» WHAT THE TASK ASKS:
Down to the last line, output the records below exactly.

» Records drawn from a dataset:
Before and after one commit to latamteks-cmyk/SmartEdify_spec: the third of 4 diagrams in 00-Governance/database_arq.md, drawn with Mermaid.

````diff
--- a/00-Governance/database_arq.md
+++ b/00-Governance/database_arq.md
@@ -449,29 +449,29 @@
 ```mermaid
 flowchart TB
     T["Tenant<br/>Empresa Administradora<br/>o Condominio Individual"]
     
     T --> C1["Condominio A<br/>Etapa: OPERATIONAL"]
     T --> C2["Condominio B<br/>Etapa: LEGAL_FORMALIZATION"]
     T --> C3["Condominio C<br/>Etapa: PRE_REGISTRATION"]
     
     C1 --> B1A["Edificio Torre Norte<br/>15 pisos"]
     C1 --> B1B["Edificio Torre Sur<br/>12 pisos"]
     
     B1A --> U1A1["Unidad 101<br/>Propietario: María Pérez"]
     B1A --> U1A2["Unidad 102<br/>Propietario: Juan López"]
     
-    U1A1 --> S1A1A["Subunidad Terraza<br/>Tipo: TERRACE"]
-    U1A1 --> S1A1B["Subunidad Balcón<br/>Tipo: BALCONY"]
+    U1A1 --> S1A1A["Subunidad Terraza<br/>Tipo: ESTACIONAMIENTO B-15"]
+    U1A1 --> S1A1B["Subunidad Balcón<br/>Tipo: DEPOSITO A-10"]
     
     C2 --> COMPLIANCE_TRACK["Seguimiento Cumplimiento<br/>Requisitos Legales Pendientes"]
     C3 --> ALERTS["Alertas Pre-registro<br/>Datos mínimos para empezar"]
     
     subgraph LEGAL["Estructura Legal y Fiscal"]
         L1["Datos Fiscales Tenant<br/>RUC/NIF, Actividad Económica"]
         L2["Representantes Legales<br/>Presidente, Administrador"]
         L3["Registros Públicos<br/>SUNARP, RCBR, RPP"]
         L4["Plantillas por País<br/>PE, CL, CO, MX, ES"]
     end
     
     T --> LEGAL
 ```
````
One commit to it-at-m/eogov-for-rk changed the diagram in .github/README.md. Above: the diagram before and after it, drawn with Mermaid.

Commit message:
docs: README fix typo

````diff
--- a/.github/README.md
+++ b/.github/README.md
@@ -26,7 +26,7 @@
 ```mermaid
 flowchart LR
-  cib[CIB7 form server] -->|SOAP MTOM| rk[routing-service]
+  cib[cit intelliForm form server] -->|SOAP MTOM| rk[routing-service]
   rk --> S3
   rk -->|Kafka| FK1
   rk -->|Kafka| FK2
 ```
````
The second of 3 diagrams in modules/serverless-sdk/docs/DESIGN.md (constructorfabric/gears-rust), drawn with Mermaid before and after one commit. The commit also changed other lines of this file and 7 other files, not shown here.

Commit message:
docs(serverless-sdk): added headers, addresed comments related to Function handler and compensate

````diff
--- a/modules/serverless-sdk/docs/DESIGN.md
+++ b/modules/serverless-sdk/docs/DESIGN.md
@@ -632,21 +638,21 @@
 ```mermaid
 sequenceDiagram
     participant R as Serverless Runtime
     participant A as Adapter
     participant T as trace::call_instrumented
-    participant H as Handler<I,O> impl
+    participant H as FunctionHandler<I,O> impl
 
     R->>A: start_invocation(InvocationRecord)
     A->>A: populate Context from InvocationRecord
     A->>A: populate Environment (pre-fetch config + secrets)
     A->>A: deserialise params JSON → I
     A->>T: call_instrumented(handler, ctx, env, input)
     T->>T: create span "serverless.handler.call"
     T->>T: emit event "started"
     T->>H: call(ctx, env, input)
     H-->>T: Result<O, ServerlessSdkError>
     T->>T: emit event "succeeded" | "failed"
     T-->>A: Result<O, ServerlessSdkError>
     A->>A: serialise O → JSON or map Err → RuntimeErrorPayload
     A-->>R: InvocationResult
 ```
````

» TASK RESPONSE:
Before and after one commit to latamteks-cmyk/SmartEdify_spec: the third of 4 diagrams in 00-Governance/database_arq.md, drawn with Mermaid.

````diff
--- a/00-Governance/database_arq.md
+++ b/00-Governance/database_arq.md
@@ -449,29 +449,29 @@
 ```mermaid
 flowchart TB
     T["Tenant<br/>Empresa Administradora<br/>o Condominio Individual"]
     
     T --> C1["Condominio A<br/>Etapa: OPERATIONAL"]
     T --> C2["Condominio B<br/>Etapa: LEGAL_FORMALIZATION"]
     T --> C3["Condominio C<br/>Etapa: PRE_REGISTRATION"]
     
     C1 --> B1A["Edificio Torre Norte<br/>15 pisos"]
     C1 --> B1B["Edificio Torre Sur<br/>12 pisos"]
     
     B1A --> U1A1["Unidad 101<br/>Propietario: María Pérez"]
     B1A --> U1A2["Unidad 102<br/>Propietario: Juan López"]
     
-    U1A1 --> S1A1A["Subunidad Terraza<br/>Tipo: TERRACE"]
-    U1A1 --> S1A1B["Subunidad Balcón<br/>Tipo: BALCONY"]
+    U1A1 --> S1A1A["Subunidad Terraza<br/>Tipo: ESTACIONAMIENTO B-15"]
+    U1A1 --> S1A1B["Subunidad Balcón<br/>Tipo: DEPOSITO A-10"]
     
     C2 --> COMPLIANCE_TRACK["Seguimiento Cumplimiento<br/>Requisitos Legales Pendientes"]
     C3 --> ALERTS["Alertas Pre-registro<br/>Datos mínimos para empezar"]
     
     subgraph LEGAL["Estructura Legal y Fiscal"]
         L1["Datos Fiscales Tenant<br/>RUC/NIF, Actividad Económica"]
         L2["Representantes Legales<br/>Presidente, Administrador"]
         L3["Registros Públicos<br/>SUNARP, RCBR, RPP"]
         L4["Plantillas por País<br/>PE, CL, CO, MX, ES"]
     end
     
     T --> LEGAL
 ```
````
One commit to it-at-m/eogov-for-rk changed the diagram in .github/README.md. Above: the diagram before and after it, drawn with Mermaid.

Commit message:
docs: README fix typo

````diff
--- a/.github/README.md
+++ b/.github/README.md
@@ -26,7 +26,7 @@
 ```mermaid
 flowchart LR
-  cib[CIB7 form server] -->|SOAP MTOM| rk[routing-service]
+  cib[cit intelliForm form server] -->|SOAP MTOM| rk[routing-service]
   rk --> S3
   rk -->|Kafka| FK1
   rk -->|Kafka| FK2
 ```
````
The second of 3 diagrams in modules/serverless-sdk/docs/DESIGN.md (constructorfabric/gears-rust), drawn with Mermaid before and after one commit. The commit also changed other lines of this file and 7 other files, not shown here.

Commit message:
docs(serverless-sdk): added headers, addresed comments related to Function handler and compensate

````diff
--- a/modules/serverless-sdk/docs/DESIGN.md
+++ b/modules/serverless-sdk/docs/DESIGN.md
@@ -632,21 +638,21 @@
 ```mermaid
 sequenceDiagram
     participant R as Serverless Runtime
     participant A as Adapter
     participant T as trace::call_instrumented
-    participant H as Handler<I,O> impl
+    participant H as FunctionHandler<I,O> impl
 
     R->>A: start_invocation(InvocationRecord)
     A->>A: populate Context from InvocationRecord
     A->>A: populate Environment (pre-fetch config + secrets)
     A->>A: deserialise params JSON → I
     A->>T: call_instrumented(handler, ctx, env, input)
     T->>T: create span "serverless.handler.call"
     T->>T: emit event "started"
     T->>H: call(ctx, env, input)
     H-->>T: Result<O, ServerlessSdkError>
     T->>T: emit event "succeeded" | "failed"
     T-->>A: Result<O, ServerlessSdkError>
     A->>A: serialise O → JSON or map Err → RuntimeErrorPayload
     A-->>R: InvocationResult
 ```
````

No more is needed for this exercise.